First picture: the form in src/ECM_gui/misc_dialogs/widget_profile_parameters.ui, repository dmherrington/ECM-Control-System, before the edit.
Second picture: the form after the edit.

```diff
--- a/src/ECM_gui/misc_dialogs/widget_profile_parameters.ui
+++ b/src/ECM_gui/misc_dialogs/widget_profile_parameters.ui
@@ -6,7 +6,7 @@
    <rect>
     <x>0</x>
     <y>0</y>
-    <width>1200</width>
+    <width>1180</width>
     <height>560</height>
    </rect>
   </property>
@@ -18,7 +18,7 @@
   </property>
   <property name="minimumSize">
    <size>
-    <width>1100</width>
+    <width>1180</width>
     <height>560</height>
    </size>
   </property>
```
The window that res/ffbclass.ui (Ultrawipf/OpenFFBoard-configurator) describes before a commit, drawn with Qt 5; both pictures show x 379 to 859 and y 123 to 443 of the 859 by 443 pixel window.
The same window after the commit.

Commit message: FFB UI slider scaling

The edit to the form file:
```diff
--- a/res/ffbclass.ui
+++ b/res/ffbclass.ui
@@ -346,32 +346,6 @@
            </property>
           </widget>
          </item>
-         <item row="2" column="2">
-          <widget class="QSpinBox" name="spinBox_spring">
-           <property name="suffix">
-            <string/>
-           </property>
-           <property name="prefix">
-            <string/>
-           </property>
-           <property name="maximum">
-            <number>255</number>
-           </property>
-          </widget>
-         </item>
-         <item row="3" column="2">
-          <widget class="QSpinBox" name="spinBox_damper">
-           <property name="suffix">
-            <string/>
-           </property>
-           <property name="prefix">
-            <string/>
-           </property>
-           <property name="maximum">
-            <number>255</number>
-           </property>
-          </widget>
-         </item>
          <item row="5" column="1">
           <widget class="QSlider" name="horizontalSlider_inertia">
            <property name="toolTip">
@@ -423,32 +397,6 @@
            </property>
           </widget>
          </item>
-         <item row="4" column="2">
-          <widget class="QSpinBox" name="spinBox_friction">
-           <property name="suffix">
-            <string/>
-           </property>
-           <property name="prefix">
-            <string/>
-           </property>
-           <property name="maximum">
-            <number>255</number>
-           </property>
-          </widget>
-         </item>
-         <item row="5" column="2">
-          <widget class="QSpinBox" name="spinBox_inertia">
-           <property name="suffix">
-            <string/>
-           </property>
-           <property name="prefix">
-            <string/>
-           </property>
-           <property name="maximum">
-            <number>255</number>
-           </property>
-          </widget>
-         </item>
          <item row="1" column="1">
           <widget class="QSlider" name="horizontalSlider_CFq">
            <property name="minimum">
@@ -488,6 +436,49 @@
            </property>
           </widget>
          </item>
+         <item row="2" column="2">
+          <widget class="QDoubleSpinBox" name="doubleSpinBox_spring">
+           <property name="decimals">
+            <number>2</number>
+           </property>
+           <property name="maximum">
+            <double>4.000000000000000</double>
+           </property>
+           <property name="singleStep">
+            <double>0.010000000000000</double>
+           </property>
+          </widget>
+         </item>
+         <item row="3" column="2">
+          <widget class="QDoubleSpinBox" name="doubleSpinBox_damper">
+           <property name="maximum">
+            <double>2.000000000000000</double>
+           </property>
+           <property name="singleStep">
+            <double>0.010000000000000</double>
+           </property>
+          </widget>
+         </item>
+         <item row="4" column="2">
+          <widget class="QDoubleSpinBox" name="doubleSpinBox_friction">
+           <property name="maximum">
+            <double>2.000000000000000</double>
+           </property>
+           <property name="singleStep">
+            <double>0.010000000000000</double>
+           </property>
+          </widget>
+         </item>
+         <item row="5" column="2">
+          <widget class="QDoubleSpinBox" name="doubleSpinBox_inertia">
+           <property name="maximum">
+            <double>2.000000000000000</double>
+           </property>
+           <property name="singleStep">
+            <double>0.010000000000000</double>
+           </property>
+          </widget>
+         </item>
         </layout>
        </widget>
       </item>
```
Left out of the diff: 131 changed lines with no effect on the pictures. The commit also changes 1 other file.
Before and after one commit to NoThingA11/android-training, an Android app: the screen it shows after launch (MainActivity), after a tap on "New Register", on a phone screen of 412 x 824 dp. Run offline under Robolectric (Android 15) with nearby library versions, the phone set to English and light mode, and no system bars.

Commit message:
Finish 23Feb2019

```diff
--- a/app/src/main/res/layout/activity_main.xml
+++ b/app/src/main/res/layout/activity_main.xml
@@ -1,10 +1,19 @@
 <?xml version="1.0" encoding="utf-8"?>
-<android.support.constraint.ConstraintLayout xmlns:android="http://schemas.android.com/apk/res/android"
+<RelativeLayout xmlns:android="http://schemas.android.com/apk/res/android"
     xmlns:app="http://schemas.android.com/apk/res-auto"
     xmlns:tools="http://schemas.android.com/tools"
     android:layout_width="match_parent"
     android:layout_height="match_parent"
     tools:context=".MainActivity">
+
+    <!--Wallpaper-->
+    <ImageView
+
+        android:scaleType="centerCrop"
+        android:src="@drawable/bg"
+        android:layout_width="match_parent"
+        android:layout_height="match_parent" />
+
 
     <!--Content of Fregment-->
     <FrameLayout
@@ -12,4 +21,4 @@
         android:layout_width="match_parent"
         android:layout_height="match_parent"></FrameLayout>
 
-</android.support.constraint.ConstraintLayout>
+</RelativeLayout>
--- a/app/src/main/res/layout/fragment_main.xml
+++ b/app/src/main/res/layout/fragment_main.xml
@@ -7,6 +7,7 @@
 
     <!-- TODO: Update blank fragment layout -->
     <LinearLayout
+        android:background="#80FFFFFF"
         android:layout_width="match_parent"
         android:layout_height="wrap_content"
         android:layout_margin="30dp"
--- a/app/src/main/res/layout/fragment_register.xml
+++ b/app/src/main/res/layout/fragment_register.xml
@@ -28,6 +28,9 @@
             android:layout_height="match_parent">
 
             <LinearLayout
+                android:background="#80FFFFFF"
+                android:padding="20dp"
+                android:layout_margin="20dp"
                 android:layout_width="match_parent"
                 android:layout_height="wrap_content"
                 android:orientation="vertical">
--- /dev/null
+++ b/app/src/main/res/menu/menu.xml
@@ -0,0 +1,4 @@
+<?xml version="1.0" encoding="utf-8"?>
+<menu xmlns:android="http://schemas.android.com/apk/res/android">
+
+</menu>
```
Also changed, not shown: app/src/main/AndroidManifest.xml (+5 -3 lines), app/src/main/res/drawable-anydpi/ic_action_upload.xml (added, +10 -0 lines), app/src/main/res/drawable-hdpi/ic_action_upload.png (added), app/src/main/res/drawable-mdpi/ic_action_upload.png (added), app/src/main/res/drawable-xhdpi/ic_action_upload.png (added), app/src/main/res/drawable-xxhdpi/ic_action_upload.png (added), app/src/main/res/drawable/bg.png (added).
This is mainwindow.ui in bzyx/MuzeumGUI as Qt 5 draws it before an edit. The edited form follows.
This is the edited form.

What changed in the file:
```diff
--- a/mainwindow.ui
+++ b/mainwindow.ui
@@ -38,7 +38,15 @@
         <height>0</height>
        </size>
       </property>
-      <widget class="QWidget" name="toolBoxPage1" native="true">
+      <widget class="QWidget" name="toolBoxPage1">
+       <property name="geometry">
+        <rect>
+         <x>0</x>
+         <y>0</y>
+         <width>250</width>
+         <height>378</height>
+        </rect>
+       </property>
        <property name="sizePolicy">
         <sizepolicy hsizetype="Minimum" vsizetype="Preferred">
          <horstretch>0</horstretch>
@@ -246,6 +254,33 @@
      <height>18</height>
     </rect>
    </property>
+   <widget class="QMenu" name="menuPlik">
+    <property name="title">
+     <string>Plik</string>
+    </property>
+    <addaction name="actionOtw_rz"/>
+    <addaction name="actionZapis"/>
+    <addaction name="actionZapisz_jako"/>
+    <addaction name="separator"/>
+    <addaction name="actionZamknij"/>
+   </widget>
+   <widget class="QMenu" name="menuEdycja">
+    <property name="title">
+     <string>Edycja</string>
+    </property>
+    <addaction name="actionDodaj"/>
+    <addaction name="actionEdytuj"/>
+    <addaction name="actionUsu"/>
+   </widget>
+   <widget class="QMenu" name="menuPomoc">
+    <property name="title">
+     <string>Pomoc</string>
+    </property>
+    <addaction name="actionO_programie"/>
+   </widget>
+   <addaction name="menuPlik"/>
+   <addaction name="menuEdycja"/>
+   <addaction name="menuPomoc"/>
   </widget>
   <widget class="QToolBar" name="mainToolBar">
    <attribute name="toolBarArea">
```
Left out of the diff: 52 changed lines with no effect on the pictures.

**Work to complete**
Every line with "http" in it should be copied from the entries.

**Written response**
-<android.support.constraint.ConstraintLayout xmlns:android="http://schemas.android.com/apk/res/android"
+<RelativeLayout xmlns:android="http://schemas.android.com/apk/res/android"
     xmlns:app="http://schemas.android.com/apk/res-auto"
     xmlns:tools="http://schemas.android.com/tools"
+<menu xmlns:android="http://schemas.android.com/apk/res/android">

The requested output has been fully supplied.